> _TASK TO COMPLETE_
Search the records below for the word "interview", then return every line where it appears.

> _INFORMATION GIVEN_
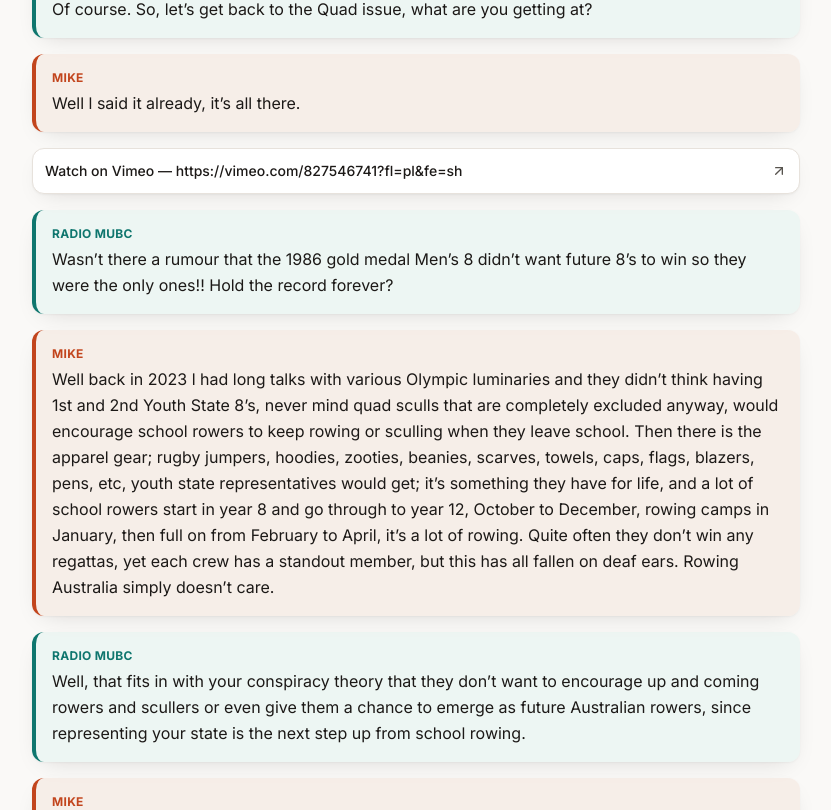
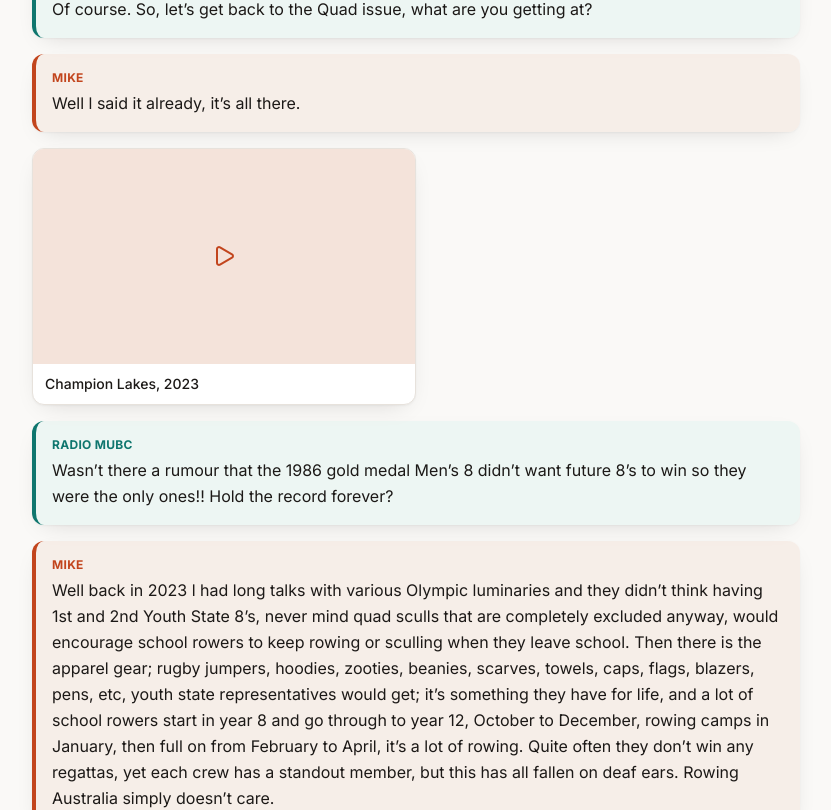
Before and after one commit to its-yashwanth-n/mike-nicholson-website, a React (Vite) app: page /brissy-32/radio-interview in a window 1280 px wide. Shown: the part 1831-2641 px from the top of the page, without its empty margins (344-1175 px from the left). Built offline with nearby package versions, Linux system fonts and the light colour scheme; no server answers; the database is empty.

Commit message:
improved ui for spotify and videos in mub interview page

```diff
--- /dev/null
+++ b/src/components/common/SpotifyEmbed.tsx
@@ -0,0 +1,54 @@
+import { ExternalLink } from "lucide-react";
+
+interface SpotifyEmbedProps {
+  /** A normal open.spotify.com link, e.g. https://open.spotify.com/episode/{id} */
+  href: string;
+  title?: string;
+}
+
+function SpotifyIcon({ className }: { className?: string }) {
+  return (
+    <svg viewBox="0 0 24 24" className={className} aria-hidden="true">
+      <circle cx="12" cy="12" r="12" fill="#1ED760" />
+      <path
+        fill="#14110f"
+        d="M17.521 17.34c-.24.359-.66.48-1.021.24-2.82-1.74-6.36-2.101-10.561-1.141-.418.122-.779-.179-.899-.539-.12-.421.18-.78.54-.9 4.56-1.021 8.52-.6 11.64 1.32.42.18.479.659.301 1.02zm1.44-3.3c-.301.42-.841.6-1.262.3-3.239-1.98-8.159-2.58-11.939-1.38-.479.12-1.02-.12-1.14-.6-.12-.48.12-1.021.6-1.141C9.6 9.9 15 10.561 18.72 12.84c.361.181.54.78.24 1.2zm.12-3.36C15.24 8.4 8.82 8.16 5.16 9.301c-.6.179-1.2-.181-1.38-.721-.18-.601.18-1.2.72-1.381 4.26-1.26 11.28-1.02 15.721 1.621.539.3.719 1.02.419 1.56-.299.421-1.02.599-1.559.3z"
+      />
+    </svg>
+  );
+}
+
+function toEmbedUrl(href: string) {
+  const url = new URL(href);
+  return `https://open.spotify.com/embed${url.pathname}?utm_source=generator&theme=0`;
+}
+
+export function SpotifyEmbed({ href, title = "Spotify player" }: SpotifyEmbedProps) {
+  return (
+    <div className="overflow-hidden rounded-xl border border-border shadow-card">
+      <div className="flex items-center justify-between gap-2 border-b border-border bg-surface px-4 py-2.5">
+        <span className="flex items-center gap-2 text-sm font-medium text-text">
+          <SpotifyIcon className="size-5 shrink-0" />
+          Listen on Spotify
+        </span>
+        <a
+          href={href}
+          target="_blank"
+          rel="noopener noreferrer"
+          className="flex shrink-0 items-center gap-1 rounded-full p-1.5 text-text-muted transition-colors hover:bg-accent-soft hover:text-accent"
+          aria-label="Open in Spotify (opens in new tab)"
+        >
+          <ExternalLink className="size-4" aria-hidden="true" />
+        </a>
+      </div>
+      <iframe
+        src={toEmbedUrl(href)}
+        title={title}
+        className="h-[152px] w-full"
+        frameBorder={0}
+        allow="autoplay; clipboard-write; encrypted-media; fullscreen; picture-in-picture"
+        loading="lazy"
+      />
+    </div>
+  );
+}
--- a/src/data/nav.ts
+++ b/src/data/nav.ts
@@ -8,7 +8,7 @@ export const primaryNav: NavItem[] = [
   { label: 'Rowing', to: '/rowing' },
   { label: 'Rubbery Figures', to: '/rubbery-figures' },
   { label: 'Travel', to: '/travel' },
-  // Hidden for now — uncomment (and restore the matching <Route> in App.tsx) to bring back.
+  // Hidden for now - uncomment (and restore the matching <Route> in App.tsx) to bring back.
   // { label: 'Environment', to: '/environment' },
   // { label: 'Tokyo Olympics', to: '/tokyo-olympics' },
   { label: 'Links', to: '/links' },
--- a/src/data/radioMubc.ts
+++ b/src/data/radioMubc.ts
@@ -1,8 +1,12 @@
+import type { Film } from '@/types/content'
+
 export type RadioSpeaker = 'host' | 'mike'
 
 export type RadioBlock =
   | { type: 'line'; speaker: RadioSpeaker; text: string }
   | { type: 'link'; href: string }
+  | { type: 'video'; film: Film }
+  | { type: 'spotify'; href: string }
   | { type: 'images'; items: { src: string; alt: string }[] }
 
 const IMG = '/assets/images/brissy/radio'
@@ -40,7 +44,7 @@ export const radioTranscript: RadioBlock[] = [
   { type: 'line', speaker: 'mike', text: 'Not so, simply cut and paste this into your Cox Box and the whole crew can hear, loud and clear.' },
   { type: 'line', speaker: 'host', text: 'Of course. So, let’s get back to the Quad issue, what are you getting at?' },
   { type: 'line', speaker: 'mike', text: 'Well l said it already, it’s all there.' },
-  { type: 'link', href: 'https://vimeo.com/827546741?fl=pl&fe=sh' },
+  { type: 'video', film: { id: '827546741', title: 'Champion Lakes, 2023', source: 'vimeo' } },
   {
     type: 'line',
     speaker: 'host',
@@ -91,7 +95,7 @@ export const radioTranscript: RadioBlock[] = [
       { src: `${IMG}/radio-6.jpg`, alt: 'Another concept painting of the King Street Bridge greened with rainforest planting' },
     ],
   },
-  { type: 'link', href: 'https://youtu.be/zz45AJZ1eeA' },
+  { type: 'video', film: { id: 'zz45AJZ1eeA', title: 'Greening Yarra Bridges', source: 'youtube' } },
   {
     type: 'line',
     speaker: 'host',
@@ -125,7 +129,7 @@ export const radioTranscript: RadioBlock[] = [
     speaker: 'host',
     text: 'Oh my gosh, this will inspire rowing wives all around the world! Did Mercantile Radio really leave that in? Their days are numbered! Ion defected from Romania and rowed in the seven seat of the Australian eight that won gold in 1986!',
   },
-  { type: 'link', href: 'https://open.spotify.com/episode/3pGSyhrqg4cahaKCi5GpI6' },
+  { type: 'spotify', href: 'https://open.spotify.com/episode/3pGSyhrqg4cahaKCi5GpI6' },
   {
     type: 'line',
     speaker: 'mike',
@@ -145,7 +149,7 @@ export const radioTranscript: RadioBlock[] = [
     text: 'He simply sent an email saying, ‘Uni High is terminated,’ without having the guts to phone me, reply to my emails, or even introduce himself to the Uni High students who rowed out of YYRC.',
   },
   { type: 'line', speaker: 'host', text: 'I thought YYRC wanted to encourage school rowing? Was he angry about the music you used in some of your films?' },
-  { type: 'link', href: 'https://youtu.be/u_7xHJzZo04' },
+  { type: 'video', film: { id: 'u_7xHJzZo04', title: 'The Barwon River', source: 'youtube' } },
   {
     type: 'line',
     speaker: 'mike',
@@ -169,7 +173,7 @@ export const radioTranscript: RadioBlock[] = [
     text: 'So, you really want Australian rowing to go forwards and not backwards? Many thanks for this interview. What do you think of the new management at Mubc?',
   },
   { type: 'line', speaker: 'mike', text: 'Will be excellent.' },
-  { type: 'link', href: 'https://youtu.be/NF5cE4wggT4' },
+  { type: 'video', film: { id: 'NF5cE4wggT4', title: '776BC Backwards Vs Forwards', source: 'youtube' } },
   { type: 'line', speaker: 'host', text: 'By the way, what happened with your idea for BC776 to produce Mubc tea towels?' },
   { type: 'line', speaker: 'mike', text: 'Didn’t reply to my email.' },
   { type: 'line', speaker: 'host', text: 'That’s understandable because they didn’t have computers in 776 BC.' },
--- a/src/pages/RadioMubcPage.tsx
+++ b/src/pages/RadioMubcPage.tsx
@@ -1,17 +1,15 @@
+import { useState } from 'react'
 import { Link } from 'react-router-dom'
 import { ArrowLeft } from 'lucide-react'
 import { PageHero } from '@/components/common/PageHero'
 import { ExternalLinkCard } from '@/components/common/ExternalLinkCard'
+import { SpotifyEmbed } from '@/components/common/SpotifyEmbed'
+import { FilmCard } from '@/components/common/FilmCard'
+import { VideoModal } from '@/components/common/VideoModal'
 import { radioTranscript, type RadioBlock } from '@/data/radioMubc'
+import type { Film } from '@/types/content'
 
-function linkLabel(href: string) {
-  if (href.includes('vimeo.com')) return `Watch on Vimeo — ${href}`
-  if (href.includes('youtu.be') || href.includes('youtube.com')) return `Watch on YouTube — ${href}`
-  if (href.includes('spotify.com')) return `Listen on Spotify — ${href}`
-  return href
-}
-
-function Block({ block }: { block: RadioBlock }) {
+function Block({ block, onOpenVideo }: { block: RadioBlock; onOpenVideo: (film: Film) => void }) {
   switch (block.type) {
     case 'line': {
       const isHost = block.speaker === 'host'
@@ -29,7 +27,15 @@ function Block({ block }: { block: RadioBlock }) {
       )
     }
     case 'link':
-      return <ExternalLinkCard title={linkLabel(block.href)} url={block.href} compact />
+      return <ExternalLinkCard title={block.href} url={block.href} compact />
+    case 'video':
+      return (
+        <div className="max-w-sm">
+          <FilmCard film={block.film} onOpenVideo={onOpenVideo} onOpenImage={() => {}} />
+        </div>
+      )
+    case 'spotify':
+      return <SpotifyEmbed href={block.href} title="MUBC Radio interview on Spotify" />
     case 'images':
       return (
         <div className={`grid gap-3 ${block.items.length > 1 ? 'sm:grid-cols-2' : ''}`}>
@@ -47,6 +53,8 @@ function Block({ block }: { block: RadioBlock }) {
 }
 
 export function RadioMubcPage() {
+  const [openVideo, setOpenVideo] = useState<Film | null>(null)
+
   return (
     <div className="space-y-12">
       <PageHero title="Radio MUBC" intro="A special guest interview with Mike Nicholson.">
@@ -61,9 +69,11 @@ export function RadioMubcPage() {
 
       <article className="mx-auto max-w-3xl space-y-4">
         {radioTranscript.map((block, i) => (
-          <Block key={i} block={block} />
+          <Block key={i} block={block} onOpenVideo={setOpenVideo} />
         ))}
       </article>
+
+      <VideoModal film={openVideo} onClose={() => setOpenVideo(null)} />
     </div>
   )
 }
```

> _RESPONSE FOR THIS EXERCISE_
Before and after one commit to its-yashwanth-n/mike-nicholson-website, a React (Vite) app: page /brissy-32/radio-interview in a window 1280 px wide. Shown: the part 1831-2641 px from the top of the page, without its empty margins (344-1175 px from the left). Built offline with nearby package versions, Linux system fonts and the light colour scheme; no server answers; the database is empty.
improved ui for spotify and videos in mub interview page
     text: 'So, you really want Australian rowing to go forwards and not backwards? Many thanks for this interview. What do you think of the new management at Mubc?',
+      return <SpotifyEmbed href={block.href} title="MUBC Radio interview on Spotify" />
       <PageHero title="Radio MUBC" intro="A special guest interview with Mike Nicholson.">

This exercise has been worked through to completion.